_Work order_
Among the entries below, find every line that has "taken" and pull it out.

Difference listings
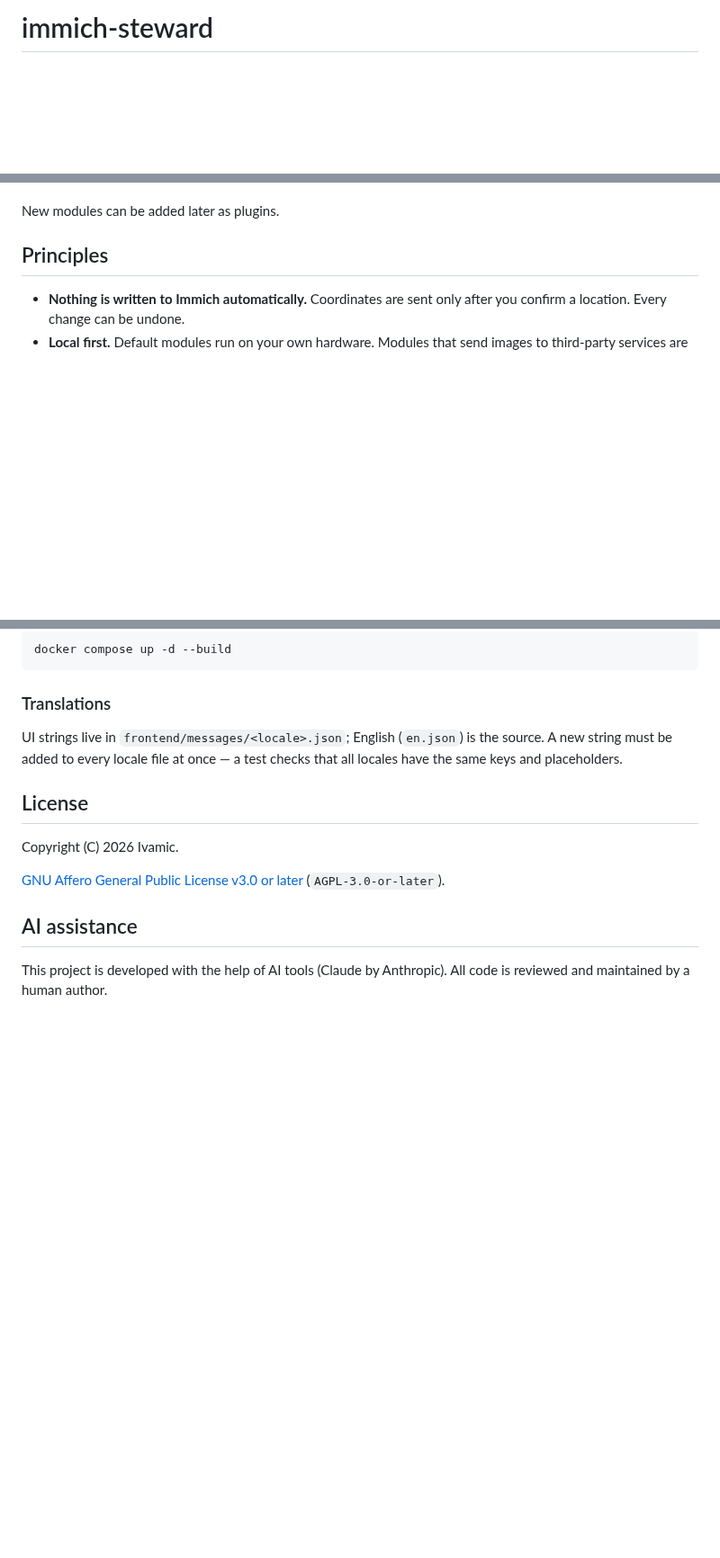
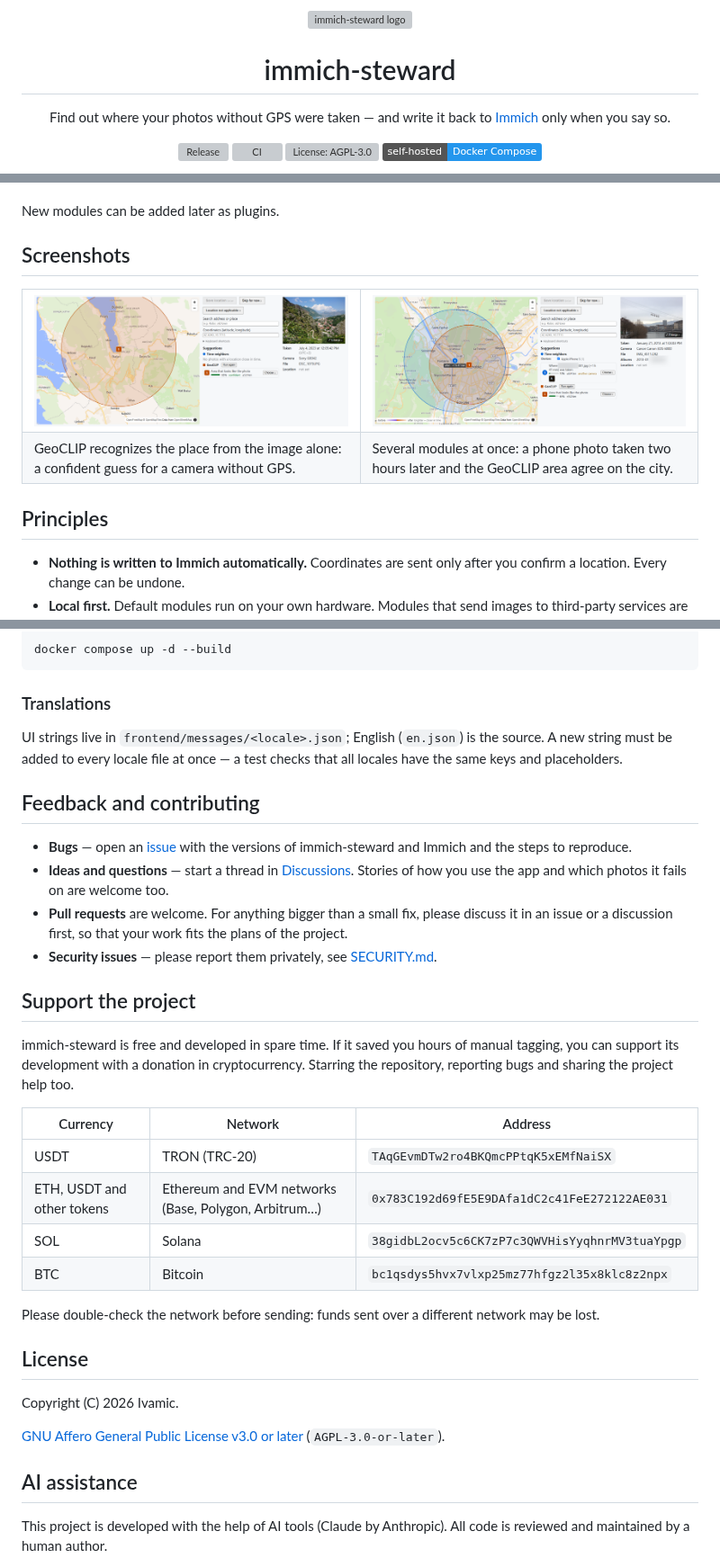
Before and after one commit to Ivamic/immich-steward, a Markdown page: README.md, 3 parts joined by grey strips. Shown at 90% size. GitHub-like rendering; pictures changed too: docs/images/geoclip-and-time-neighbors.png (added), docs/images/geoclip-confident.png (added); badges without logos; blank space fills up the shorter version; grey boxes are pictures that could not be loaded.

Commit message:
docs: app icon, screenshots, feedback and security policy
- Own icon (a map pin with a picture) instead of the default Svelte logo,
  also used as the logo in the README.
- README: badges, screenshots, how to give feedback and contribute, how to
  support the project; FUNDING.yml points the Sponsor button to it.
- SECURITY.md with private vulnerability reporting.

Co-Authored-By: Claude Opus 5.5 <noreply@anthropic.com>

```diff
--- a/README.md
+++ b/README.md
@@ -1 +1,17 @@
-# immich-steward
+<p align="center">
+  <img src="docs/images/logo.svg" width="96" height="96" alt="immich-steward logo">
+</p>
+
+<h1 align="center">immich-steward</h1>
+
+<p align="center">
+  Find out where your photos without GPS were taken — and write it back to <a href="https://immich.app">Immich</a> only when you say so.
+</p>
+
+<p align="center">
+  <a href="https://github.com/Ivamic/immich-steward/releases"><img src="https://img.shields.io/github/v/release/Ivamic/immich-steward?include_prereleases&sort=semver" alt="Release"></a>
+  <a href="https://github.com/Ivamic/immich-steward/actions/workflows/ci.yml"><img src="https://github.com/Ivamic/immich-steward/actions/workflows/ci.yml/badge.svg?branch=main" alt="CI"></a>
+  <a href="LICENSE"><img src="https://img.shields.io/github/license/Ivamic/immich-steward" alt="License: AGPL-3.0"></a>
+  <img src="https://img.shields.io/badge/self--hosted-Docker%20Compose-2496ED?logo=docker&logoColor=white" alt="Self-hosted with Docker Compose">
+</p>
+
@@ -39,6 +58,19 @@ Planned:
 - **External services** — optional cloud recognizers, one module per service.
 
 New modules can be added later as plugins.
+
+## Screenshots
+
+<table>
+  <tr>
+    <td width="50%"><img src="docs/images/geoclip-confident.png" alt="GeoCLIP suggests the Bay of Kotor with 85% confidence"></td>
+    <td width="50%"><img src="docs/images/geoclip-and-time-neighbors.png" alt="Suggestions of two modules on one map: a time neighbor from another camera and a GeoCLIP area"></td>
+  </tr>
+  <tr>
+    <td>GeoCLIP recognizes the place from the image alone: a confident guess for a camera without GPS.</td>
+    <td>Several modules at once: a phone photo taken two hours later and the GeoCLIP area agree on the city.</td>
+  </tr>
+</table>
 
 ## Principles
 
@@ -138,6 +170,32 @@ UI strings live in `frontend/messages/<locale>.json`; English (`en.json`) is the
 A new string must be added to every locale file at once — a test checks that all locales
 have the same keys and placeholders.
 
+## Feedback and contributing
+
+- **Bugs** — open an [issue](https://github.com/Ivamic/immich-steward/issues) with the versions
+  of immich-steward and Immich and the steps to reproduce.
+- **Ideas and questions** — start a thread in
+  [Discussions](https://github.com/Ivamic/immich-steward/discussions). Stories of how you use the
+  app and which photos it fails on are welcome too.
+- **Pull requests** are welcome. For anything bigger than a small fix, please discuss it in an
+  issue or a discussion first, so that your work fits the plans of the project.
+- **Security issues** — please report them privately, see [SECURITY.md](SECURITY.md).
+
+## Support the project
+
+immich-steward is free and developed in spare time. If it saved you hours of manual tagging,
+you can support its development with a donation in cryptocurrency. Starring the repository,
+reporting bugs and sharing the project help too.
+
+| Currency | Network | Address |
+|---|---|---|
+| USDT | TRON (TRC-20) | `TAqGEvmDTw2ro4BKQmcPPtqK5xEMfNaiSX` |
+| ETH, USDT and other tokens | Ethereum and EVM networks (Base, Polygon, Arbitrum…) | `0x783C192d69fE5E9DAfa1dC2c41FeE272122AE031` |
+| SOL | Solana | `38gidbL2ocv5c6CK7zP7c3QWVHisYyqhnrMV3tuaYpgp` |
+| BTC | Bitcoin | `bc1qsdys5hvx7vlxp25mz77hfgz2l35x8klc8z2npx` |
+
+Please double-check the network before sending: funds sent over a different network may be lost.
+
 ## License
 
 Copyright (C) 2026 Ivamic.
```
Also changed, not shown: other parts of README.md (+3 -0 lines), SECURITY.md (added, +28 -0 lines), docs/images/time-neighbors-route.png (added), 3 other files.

--

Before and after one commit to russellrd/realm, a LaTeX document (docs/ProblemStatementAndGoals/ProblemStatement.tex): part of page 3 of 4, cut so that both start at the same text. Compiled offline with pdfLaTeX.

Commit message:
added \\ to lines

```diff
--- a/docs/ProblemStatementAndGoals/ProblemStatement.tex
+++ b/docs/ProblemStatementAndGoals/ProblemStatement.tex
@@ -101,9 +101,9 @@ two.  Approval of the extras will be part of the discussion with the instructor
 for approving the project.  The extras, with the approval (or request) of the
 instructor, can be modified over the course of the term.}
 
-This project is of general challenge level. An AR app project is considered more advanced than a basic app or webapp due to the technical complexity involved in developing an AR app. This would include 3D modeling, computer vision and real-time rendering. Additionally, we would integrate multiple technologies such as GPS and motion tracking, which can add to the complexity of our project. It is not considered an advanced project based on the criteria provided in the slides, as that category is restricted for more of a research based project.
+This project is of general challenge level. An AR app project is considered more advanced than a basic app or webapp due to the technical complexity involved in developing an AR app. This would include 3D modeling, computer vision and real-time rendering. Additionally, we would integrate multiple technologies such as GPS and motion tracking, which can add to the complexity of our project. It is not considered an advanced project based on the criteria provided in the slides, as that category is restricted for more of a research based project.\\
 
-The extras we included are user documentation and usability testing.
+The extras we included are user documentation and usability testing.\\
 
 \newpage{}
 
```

_Answer to this task_
+  Find out where your photos without GPS were taken — and write it back to <a href="https://immich.app">Immich</a> only when you say so.
+    <td>Several modules at once: a phone photo taken two hours later and the GeoCLIP area agree on the city.</td>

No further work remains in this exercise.